— WHAT THE EXERCISE ASKS —
Reproduce the listing below in full and without alteration, apart from its pictures.

— DATA SECTION —
────────────────────────────────────────

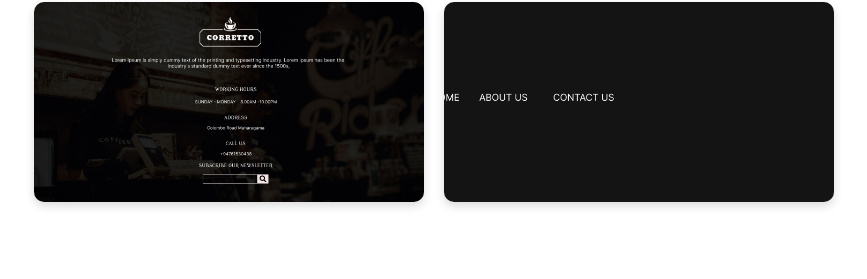
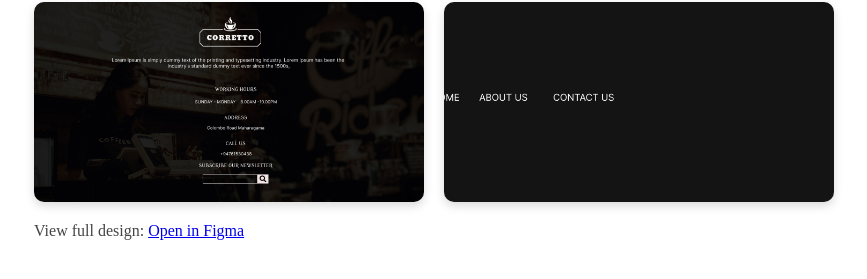
Before and after one commit to dilsaraweerasinghe/dilsaraweerasinghe.github.io, a plain HTML site: page index.html in a window 1280 px wide. Shown: the part 2107-2386 px from the top of the page, without its empty margins (206-1073 px from the left). Before the commit the page ends 2357 px from the top, so only its background shows below. Drawn offline with Linux system fonts and the light colour scheme.

Commit message:
Add files via upload

```diff
--- a/index.html
+++ b/index.html
@@ -61,6 +61,12 @@
   <img src="images/9.png" alt="UI Design 9">
   <img src="images/10.png" alt="UI Design 10">
 </div>
+<p>
+  View full design:
+  <a href="https://www.figma.com/design/xPZKmuIkiTdgeukZwRo0Rr/coffee-shop?node-id=1-2&t=0aVOpfEeSR9zOJa8-1" target="_blank">
+    Open in Figma
+  </a>
+</p>
 
 
 </body>
```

────────────────────────────────────────

— OUTPUT OF THE EXERCISE —
Before and after one commit to dilsaraweerasinghe/dilsaraweerasinghe.github.io, a plain HTML site: page index.html in a window 1280 px wide. Shown: the part 2107-2386 px from the top of the page, without its empty margins (206-1073 px from the left). Before the commit the page ends 2357 px from the top, so only its background shows below. Drawn offline with Linux system fonts and the light colour scheme.

Commit message:
Add files via upload

```diff
--- a/index.html
+++ b/index.html
@@ -61,6 +61,12 @@
   <img src="images/9.png" alt="UI Design 9">
   <img src="images/10.png" alt="UI Design 10">
 </div>
+<p>
+  View full design:
+  <a href="https://www.figma.com/design/xPZKmuIkiTdgeukZwRo0Rr/coffee-shop?node-id=1-2&t=0aVOpfEeSR9zOJa8-1" target="_blank">
+    Open in Figma
+  </a>
+</p>
 
 
 </body>
```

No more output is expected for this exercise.